The nation's highest court decided in early December to let the order take effect in full while it worked its way through two appeals courts. The high court agreed to assess whether the bid to impose a variety of travel restrictions for nationals. Justices Ruth Bader Ginsburg and Sonia Sotomayor dissented.

The American Civil Liberties Union pursued a separate legal challenge filed in Maryland that is now before the Virginia-based 4th US Circuit Court of Appeals. That policy is materially indistinguishable from the DAPA and expanded DACA policies that the Fifth Circuit held were contrary to federal immigration law in a decision that four Justices of this Court voted to affirm. The latest order, they said, was infected by the same flaws as the previous one. The order issued Friday afternoon referred specifically to the constitutional question as proposed in Hawaii's legal brief. Nine days before the September order was released, Katyal wrote, "the president demanded a "larger, tougher and more specific" ban, reminding the public that he remains committed to a "travel ban" even if it is not 'politically correct'".

Restrictions on Venezuelan officials or immigrants from North Korea have not been affected by the ongoing litigation.
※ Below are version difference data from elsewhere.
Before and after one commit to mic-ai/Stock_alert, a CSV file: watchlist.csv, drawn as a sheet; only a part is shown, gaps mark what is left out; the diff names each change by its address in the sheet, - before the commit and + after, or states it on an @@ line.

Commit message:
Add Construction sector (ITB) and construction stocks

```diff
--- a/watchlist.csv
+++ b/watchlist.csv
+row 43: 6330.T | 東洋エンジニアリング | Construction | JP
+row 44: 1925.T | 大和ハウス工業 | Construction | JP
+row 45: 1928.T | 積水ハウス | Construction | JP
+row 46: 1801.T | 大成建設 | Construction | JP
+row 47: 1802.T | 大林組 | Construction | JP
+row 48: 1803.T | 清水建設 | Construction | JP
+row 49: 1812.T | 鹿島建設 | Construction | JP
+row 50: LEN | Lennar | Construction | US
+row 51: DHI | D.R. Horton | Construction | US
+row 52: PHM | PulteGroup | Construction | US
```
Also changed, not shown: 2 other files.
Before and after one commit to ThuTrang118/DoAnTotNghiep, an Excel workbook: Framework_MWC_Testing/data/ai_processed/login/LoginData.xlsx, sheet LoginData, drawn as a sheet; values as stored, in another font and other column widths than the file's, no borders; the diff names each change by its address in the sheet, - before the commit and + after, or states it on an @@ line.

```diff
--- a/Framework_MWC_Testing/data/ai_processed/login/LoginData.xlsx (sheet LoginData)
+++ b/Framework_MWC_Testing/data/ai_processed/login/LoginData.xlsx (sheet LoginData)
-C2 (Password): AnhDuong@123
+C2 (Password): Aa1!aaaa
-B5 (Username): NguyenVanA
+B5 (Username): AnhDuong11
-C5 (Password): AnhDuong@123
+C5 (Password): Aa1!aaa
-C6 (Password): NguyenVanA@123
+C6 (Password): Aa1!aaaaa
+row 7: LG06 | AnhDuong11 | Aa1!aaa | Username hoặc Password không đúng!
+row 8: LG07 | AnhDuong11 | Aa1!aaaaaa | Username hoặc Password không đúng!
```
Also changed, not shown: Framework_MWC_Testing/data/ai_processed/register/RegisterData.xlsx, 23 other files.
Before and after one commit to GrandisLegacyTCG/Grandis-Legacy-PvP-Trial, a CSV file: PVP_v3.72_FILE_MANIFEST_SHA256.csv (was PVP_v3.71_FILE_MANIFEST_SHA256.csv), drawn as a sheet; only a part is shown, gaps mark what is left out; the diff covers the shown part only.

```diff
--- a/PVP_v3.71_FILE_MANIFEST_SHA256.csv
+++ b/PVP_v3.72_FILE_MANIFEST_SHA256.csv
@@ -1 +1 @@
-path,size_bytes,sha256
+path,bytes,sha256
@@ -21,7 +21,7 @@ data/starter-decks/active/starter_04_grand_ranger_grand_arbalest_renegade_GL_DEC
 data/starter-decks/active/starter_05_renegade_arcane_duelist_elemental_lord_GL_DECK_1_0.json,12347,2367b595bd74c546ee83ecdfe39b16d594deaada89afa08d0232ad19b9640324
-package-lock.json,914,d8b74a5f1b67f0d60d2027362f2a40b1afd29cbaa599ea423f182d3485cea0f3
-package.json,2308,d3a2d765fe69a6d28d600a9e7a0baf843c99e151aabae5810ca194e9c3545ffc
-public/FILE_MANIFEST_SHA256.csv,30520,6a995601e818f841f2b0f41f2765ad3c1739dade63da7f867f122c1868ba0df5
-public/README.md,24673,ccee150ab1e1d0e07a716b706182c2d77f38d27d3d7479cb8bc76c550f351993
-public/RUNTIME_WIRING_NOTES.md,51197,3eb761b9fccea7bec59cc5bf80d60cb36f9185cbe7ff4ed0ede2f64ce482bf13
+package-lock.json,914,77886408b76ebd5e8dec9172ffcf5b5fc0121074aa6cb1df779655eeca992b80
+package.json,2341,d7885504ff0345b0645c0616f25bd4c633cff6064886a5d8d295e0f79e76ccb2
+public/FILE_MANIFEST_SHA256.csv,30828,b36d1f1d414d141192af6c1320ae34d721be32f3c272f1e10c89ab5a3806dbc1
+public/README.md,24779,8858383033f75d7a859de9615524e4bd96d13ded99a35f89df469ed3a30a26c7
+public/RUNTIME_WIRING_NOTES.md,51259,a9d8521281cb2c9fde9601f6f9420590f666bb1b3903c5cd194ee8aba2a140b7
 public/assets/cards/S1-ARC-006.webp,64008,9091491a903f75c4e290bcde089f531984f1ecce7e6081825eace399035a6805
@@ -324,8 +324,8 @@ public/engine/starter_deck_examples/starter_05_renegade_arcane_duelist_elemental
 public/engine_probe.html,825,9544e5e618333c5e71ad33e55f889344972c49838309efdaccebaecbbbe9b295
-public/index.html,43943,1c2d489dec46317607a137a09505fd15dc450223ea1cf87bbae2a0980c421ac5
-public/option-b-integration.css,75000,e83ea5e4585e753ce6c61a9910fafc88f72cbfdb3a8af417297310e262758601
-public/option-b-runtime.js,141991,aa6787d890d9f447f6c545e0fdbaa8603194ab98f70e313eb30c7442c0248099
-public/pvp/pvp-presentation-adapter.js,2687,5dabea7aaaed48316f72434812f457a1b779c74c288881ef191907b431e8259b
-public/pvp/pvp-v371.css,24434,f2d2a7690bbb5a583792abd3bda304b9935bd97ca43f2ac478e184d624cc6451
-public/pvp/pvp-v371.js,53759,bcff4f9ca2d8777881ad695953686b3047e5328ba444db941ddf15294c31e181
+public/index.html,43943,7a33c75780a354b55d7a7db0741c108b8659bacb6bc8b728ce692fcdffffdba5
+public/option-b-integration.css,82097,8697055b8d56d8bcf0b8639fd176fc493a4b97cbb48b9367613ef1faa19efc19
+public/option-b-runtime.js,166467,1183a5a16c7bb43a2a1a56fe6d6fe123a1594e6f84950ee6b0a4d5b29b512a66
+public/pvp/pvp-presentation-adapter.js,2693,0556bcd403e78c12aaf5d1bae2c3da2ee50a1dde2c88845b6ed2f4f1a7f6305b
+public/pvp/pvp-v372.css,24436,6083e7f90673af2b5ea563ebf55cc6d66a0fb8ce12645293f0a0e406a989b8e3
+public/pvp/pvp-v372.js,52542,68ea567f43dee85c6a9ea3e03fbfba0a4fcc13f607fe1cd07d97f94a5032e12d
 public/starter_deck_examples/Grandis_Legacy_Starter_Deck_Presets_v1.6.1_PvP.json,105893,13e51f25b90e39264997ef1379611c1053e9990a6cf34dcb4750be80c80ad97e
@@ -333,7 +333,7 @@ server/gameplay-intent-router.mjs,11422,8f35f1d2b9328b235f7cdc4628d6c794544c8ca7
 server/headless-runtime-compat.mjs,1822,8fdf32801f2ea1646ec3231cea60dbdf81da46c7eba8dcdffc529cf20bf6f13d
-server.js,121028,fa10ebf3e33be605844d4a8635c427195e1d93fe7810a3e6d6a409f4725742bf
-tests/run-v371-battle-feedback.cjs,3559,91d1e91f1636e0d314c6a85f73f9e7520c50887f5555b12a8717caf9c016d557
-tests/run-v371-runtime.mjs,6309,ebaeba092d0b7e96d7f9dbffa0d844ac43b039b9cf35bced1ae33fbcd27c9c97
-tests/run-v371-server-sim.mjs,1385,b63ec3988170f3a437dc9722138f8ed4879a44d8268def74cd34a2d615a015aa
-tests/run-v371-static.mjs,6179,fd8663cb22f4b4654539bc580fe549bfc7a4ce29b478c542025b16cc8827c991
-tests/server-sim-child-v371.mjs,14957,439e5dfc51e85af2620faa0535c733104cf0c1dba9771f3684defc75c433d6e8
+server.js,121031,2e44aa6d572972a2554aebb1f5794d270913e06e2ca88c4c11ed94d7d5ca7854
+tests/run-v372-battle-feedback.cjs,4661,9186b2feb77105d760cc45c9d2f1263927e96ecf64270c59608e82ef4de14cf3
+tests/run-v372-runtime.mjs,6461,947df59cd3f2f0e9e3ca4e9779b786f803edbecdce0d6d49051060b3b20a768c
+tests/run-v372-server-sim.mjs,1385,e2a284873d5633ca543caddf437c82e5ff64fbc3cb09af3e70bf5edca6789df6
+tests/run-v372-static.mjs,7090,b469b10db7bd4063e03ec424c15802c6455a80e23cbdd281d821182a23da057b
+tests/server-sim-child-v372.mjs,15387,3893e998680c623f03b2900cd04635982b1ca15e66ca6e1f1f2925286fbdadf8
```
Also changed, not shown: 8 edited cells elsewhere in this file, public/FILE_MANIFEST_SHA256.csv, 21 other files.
Francisco said discrimination had played no role in the September order. Moreover, the stakes for the noncitizens, as well as the states, are significant enough to warrant Supreme Court review.

Information for this article was contributed by Adam Liptak of The New York Times; by Mark Sherman of The Associated Press; and by Robert Barnes of The Washington Post.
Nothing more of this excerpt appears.